_Problem_. The reply is to contain the full listing, repeated exactly, with pictures left out.

_Data for the task_.
•••••
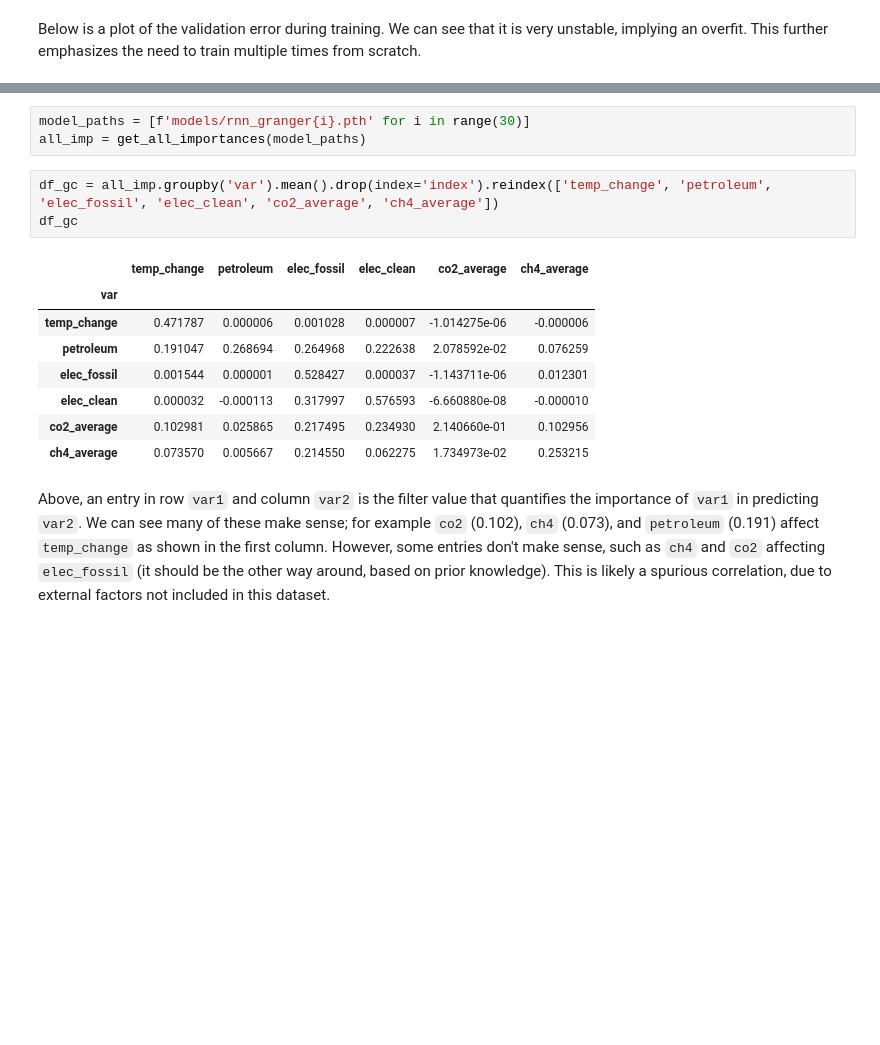
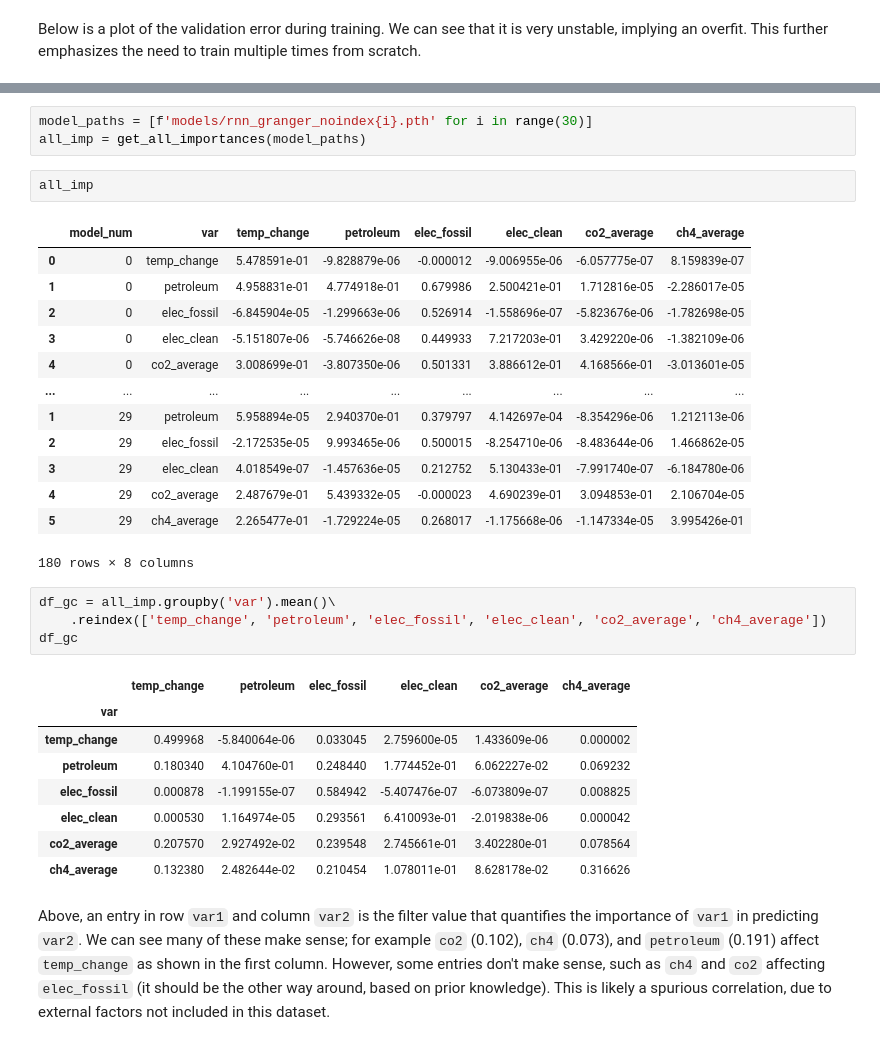
Before and after one commit to HomKeen/DSC180B-Q2-Capstone, a Jupyter notebook: scripts/rnn.ipynb, the cells around one changed output, grey strips where cells are left out. Saved outputs shown, nothing was run; the diff lists cells and outputs as text; blank space fills up the shorter version.

```diff
--- a/scripts/rnn.ipynb
+++ b/scripts/rnn.ipynb
@@ -322,18 +323,35 @@ plt.legend()
 # %%
-model_paths = [f'models/rnn_granger{i}.pth' for i in range(30)]
+model_paths = [f'models/rnn_granger_noindex{i}.pth' for i in range(30)]
 all_imp = get_all_importances(model_paths)
+# %%
+all_imp
+# %% [output]
+|  | model_num | var | temp_change | petroleum | elec_fossil | elec_clean | co2_average | ch4_average |
+| 0 | 0 | temp_change | 5.478591e-01 | -9.828879e-06 | -0.000012 | -9.006955e-06 | -6.057775e-07 | 8.159839e-07 |
+| 1 | 0 | petroleum | 4.958831e-01 | 4.774918e-01 | 0.679986 | 2.500421e-01 | 1.712816e-05 | -2.286017e-05 |
+| 2 | 0 | elec_fossil | -6.845904e-05 | -1.299663e-06 | 0.526914 | -1.558696e-07 | -5.823676e-06 | -1.782698e-05 |
+| 3 | 0 | elec_clean | -5.151807e-06 | -5.746626e-08 | 0.449933 | 7.217203e-01 | 3.429220e-06 | -1.382109e-06 |
+| 4 | 0 | co2_average | 3.008699e-01 | -3.807350e-06 | 0.501331 | 3.886612e-01 | 4.168566e-01 | -3.013601e-05 |
+| ... | ... | ... | ... | ... | ... | ... | ... | ... |
+| 1 | 29 | petroleum | 5.958894e-05 | 2.940370e-01 | 0.379797 | 4.142697e-04 | -8.354296e-06 | 1.212113e-06 |
+| 2 | 29 | elec_fossil | -2.172535e-05 | 9.993465e-06 | 0.500015 | -8.254710e-06 | -8.483644e-06 | 1.466862e-05 |
+| 3 | 29 | elec_clean | 4.018549e-07 | -1.457636e-05 | 0.212752 | 5.130433e-01 | -7.991740e-07 | -6.184780e-06 |
+| 4 | 29 | co2_average | 2.487679e-01 | 5.439332e-05 | -0.000023 | 4.690239e-01 | 3.094853e-01 | 2.106704e-05 |
+| 5 | 29 | ch4_average | 2.265477e-01 | -1.729224e-05 | 0.268017 | -1.175668e-06 | -1.147334e-05 | 3.995426e-01 |
+180 rows × 8 columns
 # %%
-df_gc = all_imp.groupby('var').mean().drop(index='index').reindex(['temp_change', 'petroleum', 'elec_fossil', 'elec_clean', 'co2_average', 'ch4_average'])
+df_gc = all_imp.groupby('var').mean()\
+    .reindex(['temp_change', 'petroleum', 'elec_fossil', 'elec_clean', 'co2_average', 'ch4_average'])
 df_gc
 # %% [output]
 |  | temp_change | petroleum | elec_fossil | elec_clean | co2_average | ch4_average |
 | var |  |  |  |  |  |  |
-| temp_change | 0.471787 | 0.000006 | 0.001028 | 0.000007 | -1.014275e-06 | -0.000006 |
-| petroleum | 0.191047 | 0.268694 | 0.264968 | 0.222638 | 2.078592e-02 | 0.076259 |
-| elec_fossil | 0.001544 | 0.000001 | 0.528427 | 0.000037 | -1.143711e-06 | 0.012301 |
-| elec_clean | 0.000032 | -0.000113 | 0.317997 | 0.576593 | -6.660880e-08 | -0.000010 |
-| co2_average | 0.102981 | 0.025865 | 0.217495 | 0.234930 | 2.140660e-01 | 0.102956 |
-| ch4_average | 0.073570 | 0.005667 | 0.214550 | 0.062275 | 1.734973e-02 | 0.253215 |
+| temp_change | 0.499968 | -5.840064e-06 | 0.033045 | 2.759600e-05 | 1.433609e-06 | 0.000002 |
+| petroleum | 0.180340 | 4.104760e-01 | 0.248440 | 1.774452e-01 | 6.062227e-02 | 0.069232 |
+| elec_fossil | 0.000878 | -1.199155e-07 | 0.584942 | -5.407476e-07 | -6.073809e-07 | 0.008825 |
+| elec_clean | 0.000530 | 1.164974e-05 | 0.293561 | 6.410093e-01 | -2.019838e-06 | 0.000042 |
+| co2_average | 0.207570 | 2.927492e-02 | 0.239548 | 2.745661e-01 | 3.402280e-01 | 0.078564 |
+| ch4_average | 0.132380 | 2.482644e-02 | 0.210454 | 1.078011e-01 | 8.628178e-02 | 0.316626 |
 # %% [markdown]
 Above, an entry in row `var1` and column `var2` is the filter value that quantifies the importance of `var1` in predicting `var2`. We can see many of these make sense; for example `co2` (0.102), `ch4` (0.073), and `petroleum` (0.191) affect `temp_change` as shown in the first column. However, some entries don't make sense, such as `ch4` and `co2` affecting `elec_fossil` (it should be the other way around, based on prior knowledge). This is likely a spurious correlation, due to external factors not included in this dataset.
 # %%
```
Also changed, not shown: parts of 13 cells of this notebook, 11 other files.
•••••
_Solution_.
Before and after one commit to HomKeen/DSC180B-Q2-Capstone, a Jupyter notebook: scripts/rnn.ipynb, the cells around one changed output, grey strips where cells are left out. Saved outputs shown, nothing was run; the diff lists cells and outputs as text; blank space fills up the shorter version.

```diff
--- a/scripts/rnn.ipynb
+++ b/scripts/rnn.ipynb
@@ -322,18 +323,35 @@ plt.legend()
 # %%
-model_paths = [f'models/rnn_granger{i}.pth' for i in range(30)]
+model_paths = [f'models/rnn_granger_noindex{i}.pth' for i in range(30)]
 all_imp = get_all_importances(model_paths)
+# %%
+all_imp
+# %% [output]
+|  | model_num | var | temp_change | petroleum | elec_fossil | elec_clean | co2_average | ch4_average |
+| 0 | 0 | temp_change | 5.478591e-01 | -9.828879e-06 | -0.000012 | -9.006955e-06 | -6.057775e-07 | 8.159839e-07 |
+| 1 | 0 | petroleum | 4.958831e-01 | 4.774918e-01 | 0.679986 | 2.500421e-01 | 1.712816e-05 | -2.286017e-05 |
+| 2 | 0 | elec_fossil | -6.845904e-05 | -1.299663e-06 | 0.526914 | -1.558696e-07 | -5.823676e-06 | -1.782698e-05 |
+| 3 | 0 | elec_clean | -5.151807e-06 | -5.746626e-08 | 0.449933 | 7.217203e-01 | 3.429220e-06 | -1.382109e-06 |
+| 4 | 0 | co2_average | 3.008699e-01 | -3.807350e-06 | 0.501331 | 3.886612e-01 | 4.168566e-01 | -3.013601e-05 |
+| ... | ... | ... | ... | ... | ... | ... | ... | ... |
+| 1 | 29 | petroleum | 5.958894e-05 | 2.940370e-01 | 0.379797 | 4.142697e-04 | -8.354296e-06 | 1.212113e-06 |
+| 2 | 29 | elec_fossil | -2.172535e-05 | 9.993465e-06 | 0.500015 | -8.254710e-06 | -8.483644e-06 | 1.466862e-05 |
+| 3 | 29 | elec_clean | 4.018549e-07 | -1.457636e-05 | 0.212752 | 5.130433e-01 | -7.991740e-07 | -6.184780e-06 |
+| 4 | 29 | co2_average | 2.487679e-01 | 5.439332e-05 | -0.000023 | 4.690239e-01 | 3.094853e-01 | 2.106704e-05 |
+| 5 | 29 | ch4_average | 2.265477e-01 | -1.729224e-05 | 0.268017 | -1.175668e-06 | -1.147334e-05 | 3.995426e-01 |
+180 rows × 8 columns
 # %%
-df_gc = all_imp.groupby('var').mean().drop(index='index').reindex(['temp_change', 'petroleum', 'elec_fossil', 'elec_clean', 'co2_average', 'ch4_average'])
+df_gc = all_imp.groupby('var').mean()\
+    .reindex(['temp_change', 'petroleum', 'elec_fossil', 'elec_clean', 'co2_average', 'ch4_average'])
 df_gc
 # %% [output]
 |  | temp_change | petroleum | elec_fossil | elec_clean | co2_average | ch4_average |
 | var |  |  |  |  |  |  |
-| temp_change | 0.471787 | 0.000006 | 0.001028 | 0.000007 | -1.014275e-06 | -0.000006 |
-| petroleum | 0.191047 | 0.268694 | 0.264968 | 0.222638 | 2.078592e-02 | 0.076259 |
-| elec_fossil | 0.001544 | 0.000001 | 0.528427 | 0.000037 | -1.143711e-06 | 0.012301 |
-| elec_clean | 0.000032 | -0.000113 | 0.317997 | 0.576593 | -6.660880e-08 | -0.000010 |
-| co2_average | 0.102981 | 0.025865 | 0.217495 | 0.234930 | 2.140660e-01 | 0.102956 |
-| ch4_average | 0.073570 | 0.005667 | 0.214550 | 0.062275 | 1.734973e-02 | 0.253215 |
+| temp_change | 0.499968 | -5.840064e-06 | 0.033045 | 2.759600e-05 | 1.433609e-06 | 0.000002 |
+| petroleum | 0.180340 | 4.104760e-01 | 0.248440 | 1.774452e-01 | 6.062227e-02 | 0.069232 |
+| elec_fossil | 0.000878 | -1.199155e-07 | 0.584942 | -5.407476e-07 | -6.073809e-07 | 0.008825 |
+| elec_clean | 0.000530 | 1.164974e-05 | 0.293561 | 6.410093e-01 | -2.019838e-06 | 0.000042 |
+| co2_average | 0.207570 | 2.927492e-02 | 0.239548 | 2.745661e-01 | 3.402280e-01 | 0.078564 |
+| ch4_average | 0.132380 | 2.482644e-02 | 0.210454 | 1.078011e-01 | 8.628178e-02 | 0.316626 |
 # %% [markdown]
 Above, an entry in row `var1` and column `var2` is the filter value that quantifies the importance of `var1` in predicting `var2`. We can see many of these make sense; for example `co2` (0.102), `ch4` (0.073), and `petroleum` (0.191) affect `temp_change` as shown in the first column. However, some entries don't make sense, such as `ch4` and `co2` affecting `elec_fossil` (it should be the other way around, based on prior knowledge). This is likely a spurious correlation, due to external factors not included in this dataset.
 # %%
```
Also changed, not shown: parts of 13 cells of this notebook, 11 other files.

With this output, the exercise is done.